Earlier this year Jacob Rees-Mogg, the Brexit opportunities minister and one of the most hardline Brexit enthusiasts in the government, tried to persuade colleagues to get the government to commit to getting rid of all retained EU law within four years. He proposed a June 2026 “sunset clause”, which would mean all remaining EU regulations (the ones imported into UK law after Brexit) would cease to apply beyond that point, unless an active decision had been taken to retain a UK version.
As my colleague Aubrey Allegretti reported at the time, Rees-Mogg failed – one official said the goal was “impossible” – and instead Rees-Mogg announced the creation of a dashboard allowing voters to monitor what EU laws were still in place.
But Liz Truss and Rishi Sunak have both gone a lot further than Rees-Mogg in the campaign. Truss announced last month that she would apply a “sunset clause” making all EU retained law lapse at the end of 2023, unless the regulations were deemed helpful to UK growth. And Sunak said that he would order a review of all retained EU law with the first recommendations as to what should be scrapped or changed published within 100 days. He also made his announcement last month, but he has highlighted it in a new video out today.
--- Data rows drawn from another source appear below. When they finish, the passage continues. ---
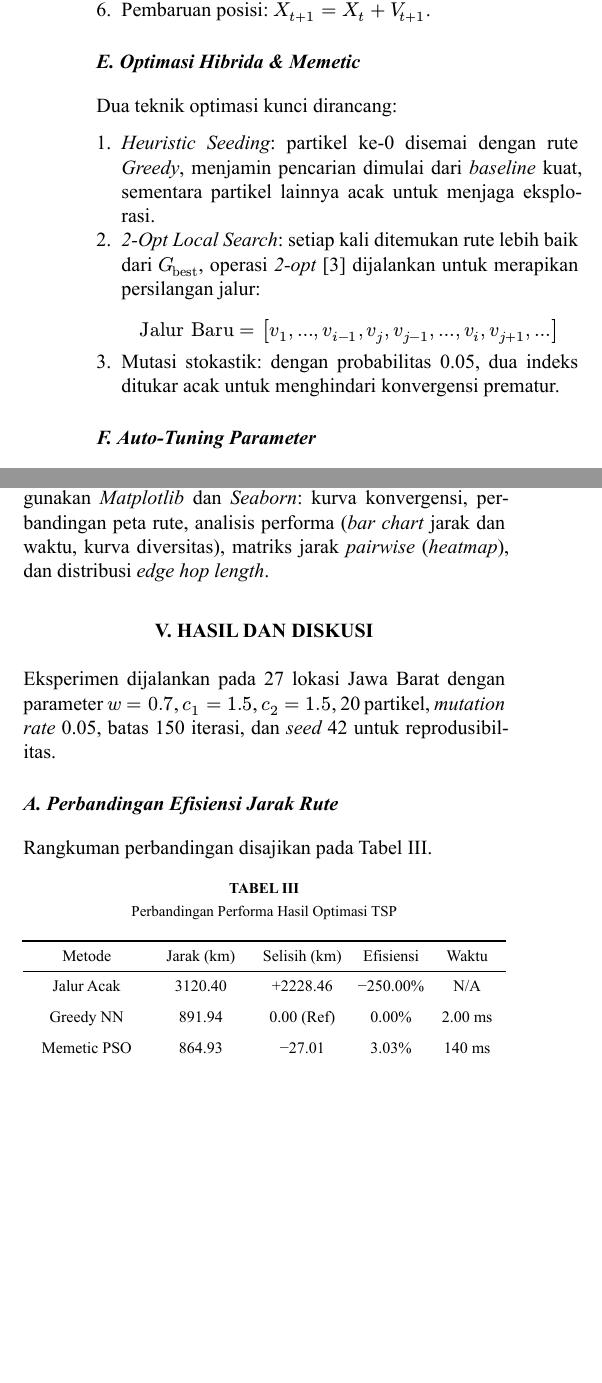
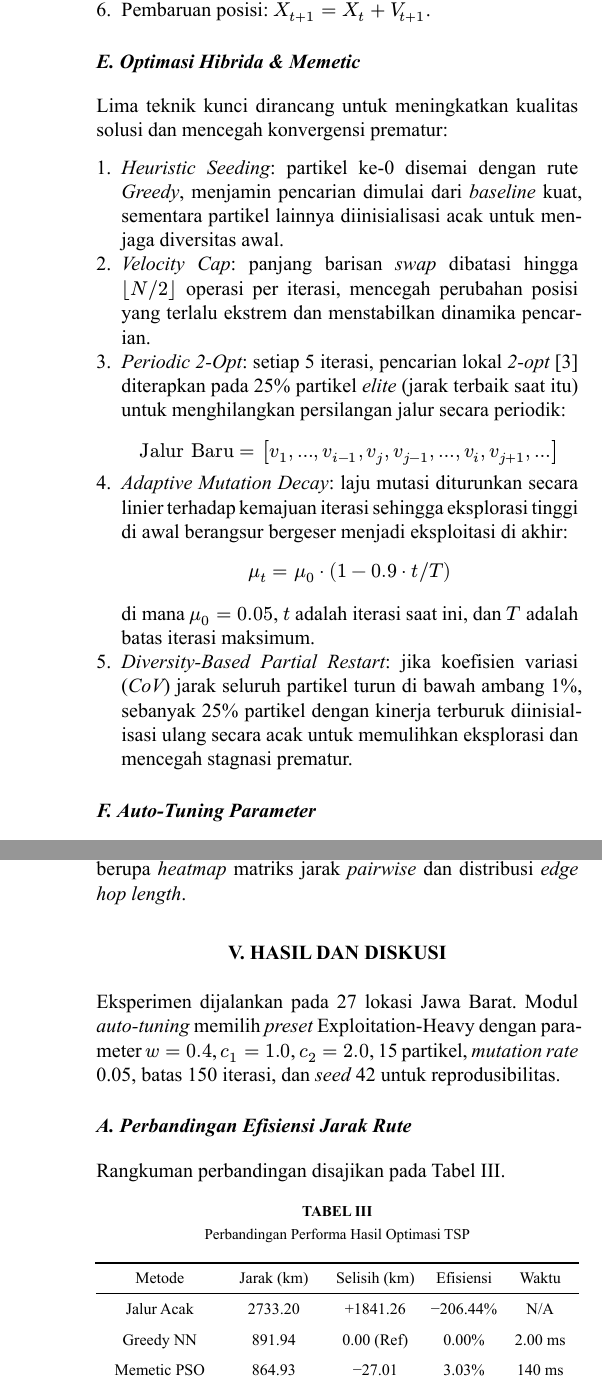
Before and after one commit to insanansharyrasul/PKK-Miniproject, a Typst document (draftlaporan.typ): two parts of the columns of page 3 of 5 before the commit and two parts of the columns of pages 3 and 4 of 5 after it, joined at a grey line, cut so that both start at the same text, the shorter picture padded with empty space. The pictures show the PDF file draftlaporan.pdf that the author committed with the source.

Commit message:
docs: perbaikan laporan dan pelacakan ulang gambar
- draftlaporan.typ: perbaiki akurasi metodologi (5 teknik optimasi,
  deskripsi 2-opt periodik, adaptive mutation decay, velocity cap,
  diversity restart), koreksi data Tabel III (jalur acak 2733.20 km),
  sinkronkan parameter eksperimen ke hasil auto-tuning (Exploitation-Heavy),
  ganti referensi gambar hardcoded ke @fig-* auto-numbering
- Tambah #set figure(supplement: Gambar) untuk label bahasa Indonesia
- Perluas Section IV dan perbarui kontribusi di Section VI
- Lacak ulang out/*.png ke git (hapus out/ dari .gitignore)

```diff
--- a/draftlaporan.typ
+++ b/draftlaporan.typ
@@ -192,12 +193,16 @@ Representasi diskrit PSO menggunakan aljabar _swap operator_ [2]:
 6. Pembaruan posisi: $X_(t+1) = X_t + V_(t+1)$.
 
 == E. Optimasi Hibrida & _Memetic_
-Dua teknik optimasi kunci dirancang:
+Lima teknik kunci dirancang untuk meningkatkan kualitas solusi dan mencegah konvergensi prematur:
 
-1. _Heuristic Seeding_: partikel ke-0 disemai dengan rute _Greedy_, menjamin pencarian dimulai dari _baseline_ kuat, sementara partikel lainnya acak untuk menjaga eksplorasi.
-2. _2-Opt Local Search_: setiap kali ditemukan rute lebih baik dari $G_("best")$, operasi _2-opt_ [3] dijalankan untuk merapikan persilangan jalur:
+1. _Heuristic Seeding_: partikel ke-0 disemai dengan rute _Greedy_, menjamin pencarian dimulai dari _baseline_ kuat, sementara partikel lainnya diinisialisasi acak untuk menjaga diversitas awal.
+2. _Velocity Cap_: panjang barisan _swap_ dibatasi hingga $floor(N\/2)$ operasi per iterasi, mencegah perubahan posisi yang terlalu ekstrem dan menstabilkan dinamika pencarian.
+3. _Periodic 2-Opt_: setiap 5 iterasi, pencarian lokal _2-opt_ [3] diterapkan pada 25% partikel _elite_ (jarak terbaik saat itu) untuk menghilangkan persilangan jalur secara periodik:
     $ "Jalur Baru" = [v_1, ..., v_(i-1), v_j, v_(j-1), ..., v_i, v_(j+1), ...] $
-3. Mutasi stokastik: dengan probabilitas 0.05, dua indeks ditukar acak untuk menghindari konvergensi prematur.
+4. _Adaptive Mutation Decay_: laju mutasi diturunkan secara linier terhadap kemajuan iterasi sehingga eksplorasi tinggi di awal berangsur bergeser menjadi eksploitasi di akhir:
+    $ mu_t = mu_0 dot (1 - 0.9 dot t\/T) $
+    di mana $mu_0 = 0.05$, $t$ adalah iterasi saat ini, dan $T$ adalah batas iterasi maksimum.
+5. _Diversity-Based Partial Restart_: jika koefisien variasi (_CoV_) jarak seluruh partikel turun di bawah ambang 1%, sebanyak 25% partikel dengan kinerja terburuk diinisialisasi ulang secara acak untuk memulihkan eksplorasi dan mencegah stagnasi prematur.
 
 == F. _Auto-Tuning_ Parameter
 Modul _auto-tuning_ mengevaluasi empat _preset_ konfigurasi melalui _grid search_, sebagaimana ditampilkan pada Tabel II. Setiap _preset_ dievaluasi dengan 3 _trial_ sesi PSO singkat (30 iterasi). _Preset_ dengan rata-rata jarak akhir terendah dipilih sebagai konfigurasi optimal [4].
@@ -243,9 +248,9 @@ _Dashboard Streamlit_ menyediakan peta interaktif _Plotly_ dengan rute _Greedy_
 
 == C. _Notebook_ Akademis (pso\_tsp\_demo.ipynb)
-_Notebook Jupyter_ menyediakan analisis visual statis menggunakan _Matplotlib_ dan _Seaborn_: kurva konvergensi, perbandingan peta rute, analisis performa (_bar chart_ jarak dan waktu, kurva diversitas), matriks jarak _pairwise_ (_heatmap_), dan distribusi _edge hop length_.
+_Notebook Jupyter_ menyajikan analisis visual statis lengkap menggunakan _Matplotlib_ dan _Seaborn_ dalam tujuh seksi: (1) landasan teori aljabar _swap operator_; (2) pemuatan dan verifikasi data; (3) eksekusi _baseline Greedy_; (4) _auto-tuning_ dan eksekusi PSO; (5) kurva konvergensi dan peta perbandingan rute; (6) tiga panel analisis kinerja (_bar chart_ jarak, waktu komputasi, kurva diversitas partikel); dan (7) analisis spasial berupa _heatmap_ matriks jarak _pairwise_ dan distribusi _edge hop length_.
 
 = V. Hasil dan Diskusi
-Eksperimen dijalankan pada 27 lokasi Jawa Barat dengan parameter $w=0.7$, $c_1=1.5$, $c_2=1.5$, 20 partikel, _mutation rate_ 0.05, batas 150 iterasi, dan _seed_ 42 untuk reprodusibilitas.
+Eksperimen dijalankan pada 27 lokasi Jawa Barat. Modul _auto-tuning_ memilih _preset_ Exploitation-Heavy dengan parameter $w=0.4$, $c_1=1.0$, $c_2=2.0$, 15 partikel, _mutation rate_ 0.05, batas 150 iterasi, dan _seed_ 42 untuk reprodusibilitas.
 
 == A. Perbandingan Efisiensi Jarak Rute
 Rangkuman perbandingan disajikan pada Tabel III.
@@ -268,7 +273,7 @@ Rangkuman perbandingan disajikan pada Tabel III.
         [Metode], [Jarak (km)], [Selisih (km)], [Efisiensi], [Waktu],
       ),
       table.hline(stroke: 0.5pt),
-      [Jalur Acak], [3120.40], [+2228.46], [-250.00%], [N/A],
+      [Jalur Acak], [2733.20], [+1841.26], [-206.44%], [N/A],
       [Greedy NN], [891.94], [0.00 (Ref)], [0.00%], [2.00 ms],
       [Memetic PSO], [864.93], [-27.01], [3.03%], [140 ms],
       table.hline(stroke: 1pt),
@@ -278,9 +283,9 @@ Rangkuman perbandingan disajikan pada Tabel III.
 
 _Memetic PSO_ berhasil memotong panjang rute sebesar 27.01 km (peningkatan efisiensi 3.03%) dibandingkan _baseline Greedy_. Peningkatan ini terjadi karena _Greedy_ hanya mengambil keputusan lokal terbaik tanpa mempertimbangkan dampak jangka panjang rute, sehingga sering menyisakan kota-kota terjauh di akhir pencarian yang mengakibatkan lompatan rute balik sangat jauh. _Memetic PSO_ mampu mematangkan rute secara global melalui kolaborasi antar partikel [1].
 
-Perbandingan jarak rute antara ketiga metode (jalur acak, _Greedy_ NN, dan PSO) ditampilkan secara visual pada Gambar 3 (panel kiri), yang secara jelas menunjukkan reduksi jarak bertahap dari pendekatan tanpa kecerdasan menuju optimasi PSO.
+Perbandingan jarak rute antara ketiga metode (jalur acak, _Greedy_ NN, dan PSO) ditampilkan secara visual pada @fig-kinerja (panel kiri), yang secara jelas menunjukkan reduksi jarak bertahap dari pendekatan tanpa kecerdasan menuju optimasi PSO.
 
 == B. Analisis Waktu Komputasi
-_Greedy_ menyelesaikan pencarian dalam 2.00 ms karena kompleksitasnya $O(N^2)$, sedangkan _Memetic PSO_ membutuhkan 140 ms. Perbedaan dalam hitungan milidetik ini tidak signifikan dibandingkan keuntungan penghematan rute 3.03%. Waktu PSO ditekan oleh _Early Stopping_ yang menghentikan _loop_ pada iterasi ke-21 dari 150 iterasi maksimum. Perbandingan waktu komputasi kedua metode divisualisasikan pada Gambar 3 (panel tengah).
+_Greedy_ menyelesaikan pencarian dalam 2.00 ms karena kompleksitasnya $O(N^2)$, sedangkan _Memetic PSO_ membutuhkan 140 ms. Perbedaan dalam hitungan milidetik ini tidak signifikan dibandingkan keuntungan penghematan rute 3.03%. Waktu PSO ditekan oleh _Early Stopping_ yang menghentikan _loop_ pada iterasi ke-21 dari 150 iterasi maksimum. Perbandingan waktu komputasi kedua metode divisualisasikan pada @fig-kinerja (panel tengah).
 
 == C. Analisis Konvergensi dan Diversitas _Swarm_
@@ -310,14 +315,14 @@ Gambar 3 menyajikan tiga panel analisis kinerja: (1) perbandingan jarak rute men
 ) <fig-kinerja>
 
 == F. Analisis Spasial
-Matriks jarak _pairwise_ pada Gambar 4 mengonfirmasi adanya dua kluster padat: kluster metropolitan barat (Depok, Bogor, Bekasi) dan kluster Bandung Raya (Kota Bandung, Cimahi, Bandung Barat) dengan jarak < 20 km. Pola kluster ini menjelaskan mengapa rute optimal cenderung menyelesaikan kunjungan dalam satu kluster sebelum berpindah.
+Matriks jarak _pairwise_ pada @fig-heatmap mengonfirmasi adanya dua kluster padat: kluster metropolitan barat (Depok, Bogor, Bekasi) dan kluster Bandung Raya (Kota Bandung, Cimahi, Bandung Barat) dengan jarak < 20 km. Pola kluster ini menjelaskan mengapa rute optimal cenderung menyelesaikan kunjungan dalam satu kluster sebelum berpindah.
 
 #figure(
   image("out/04_matriks_jarak_geografis.png", width: 100%),
   caption: [Matriks jarak geodesik _pairwise_ antar 27 kota/kabupaten (km).],
 ) <fig-heatmap>
 
-Distribusi panjang langkah (_edge hop_) pada Gambar 5 menunjukkan bahwa _Greedy_ NN memiliki lompatan sangat jauh (> 100 km) pada _hop_ ke-14, sedangkan PSO memiliki distribusi lebih merata dengan standar deviasi lebih rendah (18.7 km vs. 22.5 km), membuktikan rute PSO lebih efisien [4].
+Distribusi panjang langkah (_edge hop_) pada @fig-hop menunjukkan bahwa _Greedy_ NN memiliki lompatan sangat jauh (> 100 km) pada _hop_ ke-14, sedangkan PSO memiliki distribusi lebih merata dengan standar deviasi lebih rendah (18.7 km vs. 22.5 km), membuktikan rute PSO lebih efisien [4].
 
 #figure(
   image("out/05_distribusi_panjang_langkah_rute.png", width: 100%),
```
Also changed, not shown: draftlaporan.pdf, out/01_kurva_konvergensi_pso_vs_greedy.png (added), out/02_perbandingan_rute_greedy_vs_pso.png (added), out/03_analisis_kinerja_pso_vs_greedy.png (added), out/04_matriks_jarak_geografis.png (added), out/05_distribusi_panjang_langkah_rute.png (added), draftlaporan.typ (15 more changed lines), 1 other file.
The video has been widely mocked on social media.
This is from George Peretz, a QC specialising in public law and a member of the Society of Labour Lawyers.
These are from Mujtaba Rahman, the Brexit specialist at the Eurasia Group consultancy.
And this is from Damian McBride, a Labour adviser and Gordon Brown’s communications chief when Brown was chancellor and PM.
Downing Street held a lobby briefing this morning. Here are the key points.
- Boris Johnson is rejecting the call from Gordon Brown for parliament to be recalled to pass an emergency budget. (See 11.11am.) Asked about the suggestion, the prime minister’s spokesperson said the government has already announced measures due to come into effect later this year. He also said Johnson was abiding by the convention that says, in his final weeks in office, he should not make significant fiscal interventions because those decisions should be left for his successor. There were not plans to recall parliament, the spokesperson added.
- The spokesperson said that Boris Johnson is back from holiday – but he would not confirm that Johnson paid for it himself. Johnson has his wife Carrie reportedly had a break last week at an eco-hotel in Slovenia where rooms cost between £242 to £542 per night. The spokesperson would not confirm that this was where Johnson was on holiday, but he said the destination had been reported. Asked if the PM paid for it himself, the spokesperson said “no taxpayers’ money was used for this” and that it was a private matter. Asked again if Johnson had paid for it himself, the spokesperson said he was not aware of the situation, but that any declarations would be made in the normal way if Johnson had to register it as a gift.
- The spokesperson denied that Johnson has been “missing in action” this summer. The claim has been made by Labour, which said last week that Johnson and the chancellor, Nadhim Zahawi, should not both be on holiday when the UK was heading into a recession. But the spokesperson said he did not accept that characterisation. He said people understood that it was not unusual for the PM, and other ministers, to take time off during the summer recess. Asked what Johnson would be working on now he is back from holiday, the spokesperson said he would be speaking to the chancellor “to make sure that the support [with energy bills] that is coming later in the year is on track”. The government is delivering in a number of other areas too, the spokesperson said.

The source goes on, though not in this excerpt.